depressed woman against wall covering face with hands

Everyone feels sad or blue occasionally, but some people feel down more often than is healthy. While ordinary sadness passes with time, depression is more serious and lasts longer. In fact, depression is a common and treatable form of mental illness.

The good news is, if you believe that you or someone you know may suffer from depression, help is readily available. With the support of family and friends, plus therapy or medication recommended by your doctor, it is possible to overcome depression. But first, you must learn to recognize the symptoms of depression and be aware of the resources available for treatment.

How Is Depression Diagnosed?
According to the Mayo Clinic, depression often goes undiagnosed. However, if your doctor suspects you may have depression, a number of medical tests can help to confirm a diagnosis and rule out other conditions:

  • Questionnaire: During a routine medical visit, your doctor or primary care physician may ask you about how you've been feeling and what your mood has been like. You may be asked to take a short questionnaire. This will help your doctor identify your symptoms.
  • Physical exam: Your doctor may want you to have a physical exam to provide information about your heart rate, blood pressure, and other vital signs.
  • Lab tests: A blood test called a "complete blood count" and a thyroid test can help rule out other conditions. Certain health conditions, such as thyroid problems, may cause symptoms similar to depression.
  • Psychological tests. Your doctor may want to refer you to a psychologist or other mental health provider, who can administer a more detailed psychological evaluation. This evaluation can help assess your feelings, thoughts, and patterns of behavior that may indicate depression.

What Are the Symptoms of Depression?
In order to diagnose you with depression, your healthcare provider will need to determine that you have certain symptoms that are described in a medical guide called the Diagnostic and Statistical Manual of Mental Disorders, or DSM. This manual is published by the American Psychiatric Association.

Depression has many symptoms. You may be suffering from depression if you have experienced at least five of these symptoms over the course of the last two weeks:
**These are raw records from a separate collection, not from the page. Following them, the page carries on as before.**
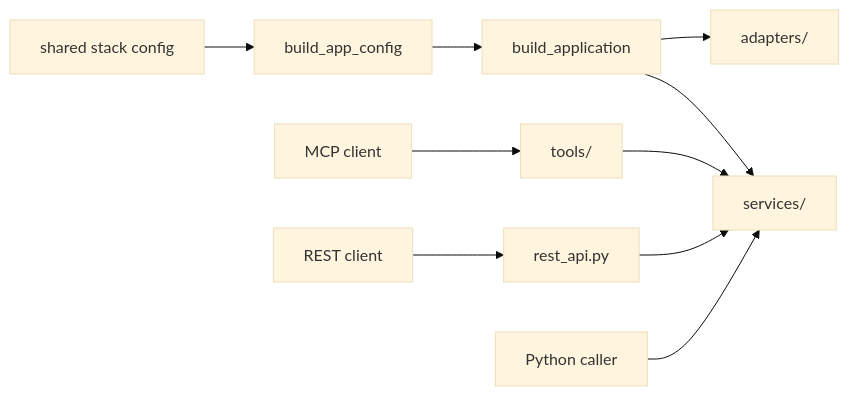
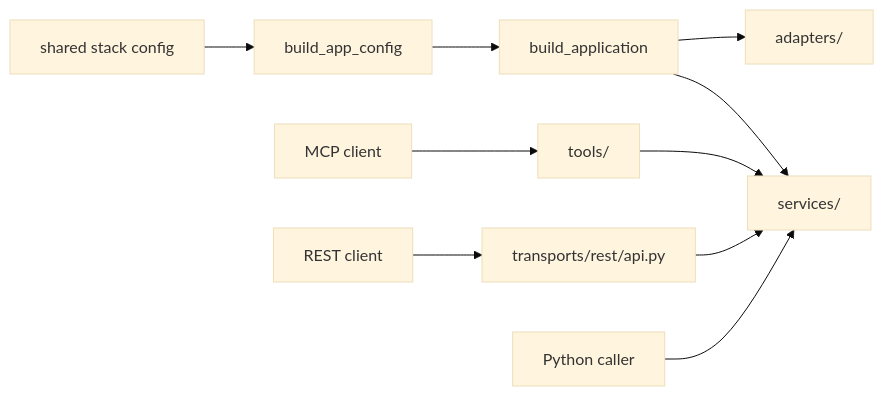
The diagram in README.md (AustralianCancerDataNetwork/groundworkers), drawn with Mermaid (base theme) before and after one commit. The commit also changed 54 other files, not shown here.

````diff
--- a/README.md
+++ b/README.md
@@ -24,12 +24,12 @@
 ```mermaid
 flowchart LR
     STACK[shared stack config] --> BOOT[build_app_config]
     BOOT --> APP[build_application]
     APP --> SERVICES[services/]
     APP --> ADAPTERS[adapters/]
     MCP[MCP client] --> TOOLS[tools/]
     TOOLS --> SERVICES
-    REST[REST client] --> API[rest_api.py]
-    API --> SERVICES
-    PY[Python caller] --> SERVICES
+REST[REST client] --> API[transports/rest/api.py]
+API --> SERVICES
+PY[Python caller] --> SERVICES
 ```
````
  • Feeling decreased enjoyment or no pleasure in your daily activities throughout the day, most days of the week
  • Feeling a depressed mood (sad or tearful) throughout the day, most days of the week
  • Sleeping problems: either trouble sleeping or an increased desire to sleep on most days
  • Fatigue or decreased energy on most days
  • Observable restlessness or slowed behavior
  • Weight or appetite changes: weight loss without dieting, weight gain, or a change in appetite on most days
  • Feelings of excessive guilt or worthlessness on most days
  • Indecisiveness or difficulty concentrating on most days
  • Recurring thoughts of suicide or attempting suicide

A diagnosis of depression is usually only made if one of your symptoms is a depressed mood, a loss of interest, or loss of the ability to experience pleasure.

Put It in Practice: Take a Step Toward Health and Happiness
When you learn the difference between depression and everyday blues, you'll be better equipped to decide whether you might need help. There's no need to suffer in silence. There are many effective forms of treatment for depression. Often a combination of psychotherapy and medication can help you start to feel better within a few weeks. If you think you may be experiencing depression, don't delay: Talk to your doctor, psychologist, or other mental health counselor. Your healthcare provider can help you determine whether you have depression and possible treatment options.